SAN RAFAEL – A team of artists with a technical bent is preparing to launch an interactive virtual world that its founder said will expand significantly beyond the wildly popular Second Life.
Richard Childers, founder and chief executive officer of Virtual Space Entertainment (VSE), said the site Blue Mars is "Second Life on steroids," with better graphics, reality-based games and entertainment and interactive science exhibits produced in conjunction with the Smithsonian's National Museum, the National Geographic Society and NOVA.
The Blue Mars platform was developed and is owned by Avatar Reality of Hawaii. VSE has licensed the platform.
VSE has also licensed face-modeling technology from Big Stage Entertainment in Pasadena to create such realistic avatars that the Smithsonian Museum will open a kiosk next year where visitors can have their features mapped for avatar adventures on Blue Mars.
"We spent two years wrestling with the technical challenges of creating a high-definition virtual world, and when we had our engine in shape we began to think about what kind of world it would be," said Mr. Childers, who has led digital production teams for more than 25 years, producing animation, interactive CD ROMs, software, games and Web sites.

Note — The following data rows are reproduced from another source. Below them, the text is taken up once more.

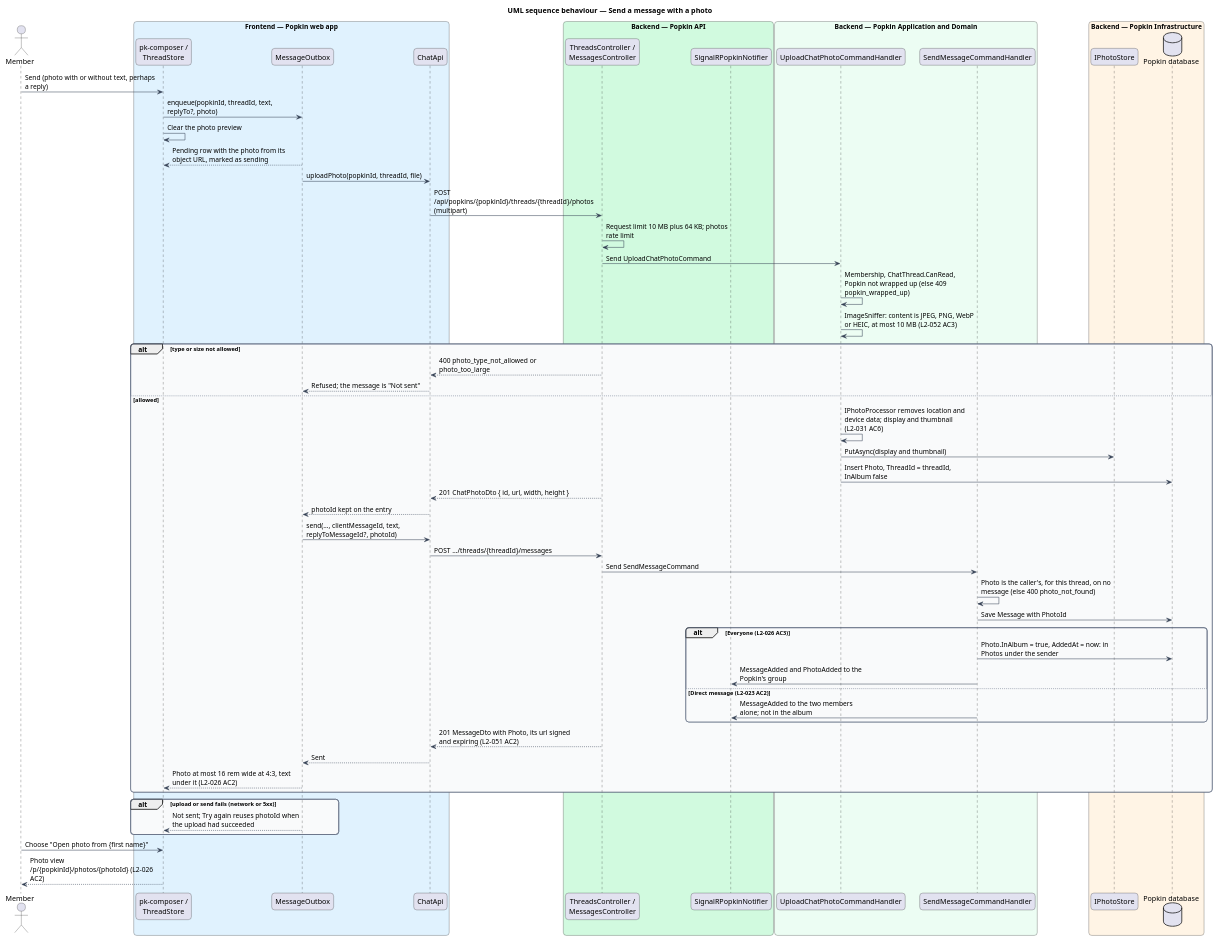
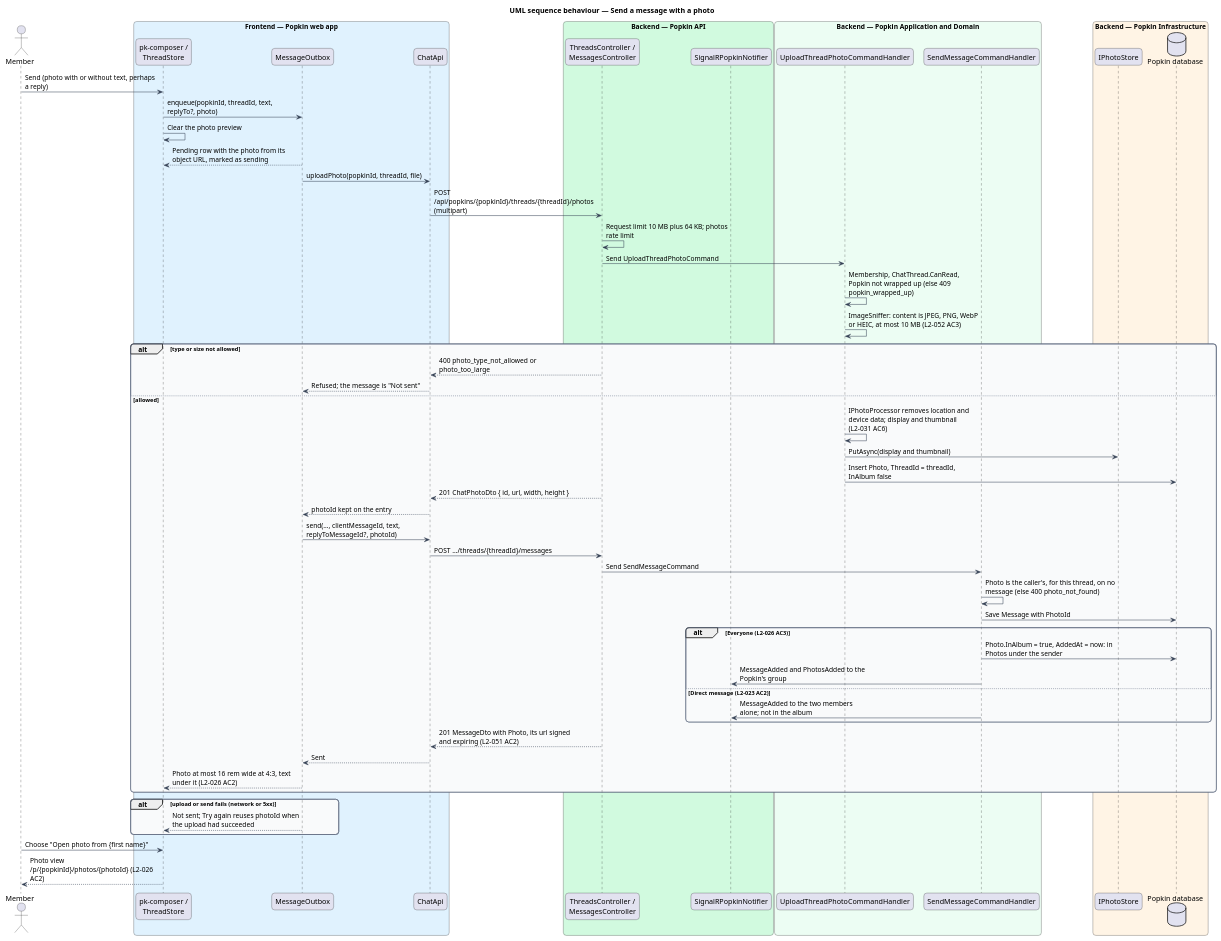
The diagram in docs/detailed-designs/chat/send-photos-in-chat/diagrams/sequence-send-photo-message.puml (QuinntyneBrown/popkin), drawn with PlantUML before and after one commit. The commit also changed 6 other files, not shown here.

First line of the commit message:
Bring the design of sending photos in chat up to what journey 13 built

```diff
--- a/docs/detailed-designs/chat/send-photos-in-chat/diagrams/sequence-send-photo-message.puml
+++ b/docs/detailed-designs/chat/send-photos-in-chat/diagrams/sequence-send-photo-message.puml
@@ -1,76 +1,76 @@
 @startuml
 title UML sequence behaviour — Send a message with a photo
 skinparam backgroundColor #FFFFFF
 skinparam shadowing false
 skinparam roundcorner 12
 skinparam defaultFontName Arial
 skinparam ArrowColor #344054
 skinparam maxMessageSize 260
 skinparam rectangle {
   BorderColor #344054
   FontColor #101828
 }
 skinparam package {
   BorderColor #667085
   FontColor #101828
   BackgroundColor #F9FAFB
 }
 
 actor "Member" as actor
 box "Frontend — Popkin web app" #E0F2FE
   participant "pk-composer /\nThreadStore" as page
   participant "MessageOutbox" as outbox
   participant "ChatApi" as client
 end box
 box "Backend — Popkin API" #D1FADF
   participant "ThreadsController /\nMessagesController" as controller
   participant "SignalRPopkinNotifier" as notifier
 end box
 box "Backend — Popkin Application and Domain" #ECFDF3
-  participant "UploadChatPhotoCommandHandler" as handler
+  participant "UploadThreadPhotoCommandHandler" as handler
   participant "SendMessageCommandHandler" as send
 end box
 box "Backend — Popkin Infrastructure" #FFF4E5
   participant "IPhotoStore" as photos
   database "Popkin database" as db
 end box
 actor -> page : Send (photo with or without text, perhaps a reply)
 page -> outbox : enqueue(popkinId, threadId, text, replyTo?, photo)
 page -> page : Clear the photo preview
 outbox --> page : Pending row with the photo from its object URL, marked as sending
 outbox -> client : uploadPhoto(popkinId, threadId, file)
 client -> controller : POST /api/popkins/{popkinId}/threads/{threadId}/photos (multipart)
 controller -> controller : Request limit 10 MB plus 64 KB; photos rate limit
-controller -> handler : Send UploadChatPhotoCommand
+controller -> handler : Send UploadThreadPhotoCommand
 handler -> handler : Membership, ChatThread.CanRead, Popkin not wrapped up (else 409 popkin_wrapped_up)
 handler -> handler : ImageSniffer: content is JPEG, PNG, WebP or HEIC, at most 10 MB (L2-052 AC3)
 alt type or size not allowed
   controller --> client : 400 photo_type_not_allowed or photo_too_large
   client --> outbox : Refused; the message is "Not sent"
 else allowed
   handler -> handler : IPhotoProcessor removes location and device data; display and thumbnail (L2-031 AC6)
   handler -> photos : PutAsync(display and thumbnail)
   handler -> db : Insert Photo, ThreadId = threadId, InAlbum false
   controller --> client : 201 ChatPhotoDto { id, url, width, height }
   client --> outbox : photoId kept on the entry
   outbox -> client : send(…, clientMessageId, text, replyToMessageId?, photoId)
   client -> controller : POST …/threads/{threadId}/messages
   controller -> send : Send SendMessageCommand
   send -> send : Photo is the caller's, for this thread, on no message (else 400 photo_not_found)
   send -> db : Save Message with PhotoId
   alt Everyone (L2-026 AC3)
     send -> db : Photo.InAlbum = true, AddedAt = now: in Photos under the sender
-    send -> notifier : MessageAdded and PhotoAdded to the Popkin's group
+    send -> notifier : MessageAdded and PhotosAdded to the Popkin's group
   else Direct message (L2-023 AC2)
     send -> notifier : MessageAdded to the two members alone; not in the album
   end
   controller --> client : 201 MessageDto with Photo, its url signed and expiring (L2-051 AC2)
   client --> outbox : Sent
   outbox --> page : Photo at most 16 rem wide at 4:3, text under it (L2-026 AC2)
 end
 alt upload or send fails (network or 5xx)
   outbox --> page : Not sent; Try again reuses photoId when the upload had succeeded
 end
 actor -> page : Choose "Open photo from {first name}"
 page --> actor : Photo view /p/{popkinId}/photos/{photoId} (L2-026 AC2)
 @enduml
```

After discovering that more money is spent in the U.S. on museum visits than sporting events, he and his 24-member team decided to build their world around scientific wonders and possibilities, including the colonization of another planet.
Visitors to Blue Mars can choose among widely disparate activities, some involving current displays or shows on the science channels. The current terracotta warrior exhibit at the National Geographic Museum is now available for interactive viewing on the Blue Mars beta site, as is the early hominid study at the Smithsonian Museum.
"Education is not our aim but rather entertainment based on real data and research," said Mr. Childers. In a virtual interactive lab set up with a grant from the National Science Foundation, users can put their own features on an early hominid and watch it in motion.
Children accustomed to hunt-and-shoot video games can enter an ancient forest and stalk ancestors of today's animal species and shoot them, but not to kill.
The idea is to capture a bit of DNA, so stalking is up close and dangerous. But if they're successful, they can take it back to the lab and breed new species from different DNA samples.
VSE revenues will come from sales of virtual exhibit admission; rental or purchase of virtual vehicles, such as personal submarines; leases and sales of virtual property, avatar clothing and accessories; and other virtual sources as well as the purchase of real items from online museum gift shops.
Second Life pioneered the concept of virtual real estate dealings and currency – called Linden dollars – that can be exchanged for dollars, Euros or yen. Blue Mars currency will be the solar.
Visitors to Second Life spend an average of $140 a year on virtual leases and merchandise.
"We expect Blue Mars to generate more than that," said Mr. Childers. "Our technology can support many, many more concurrent users.""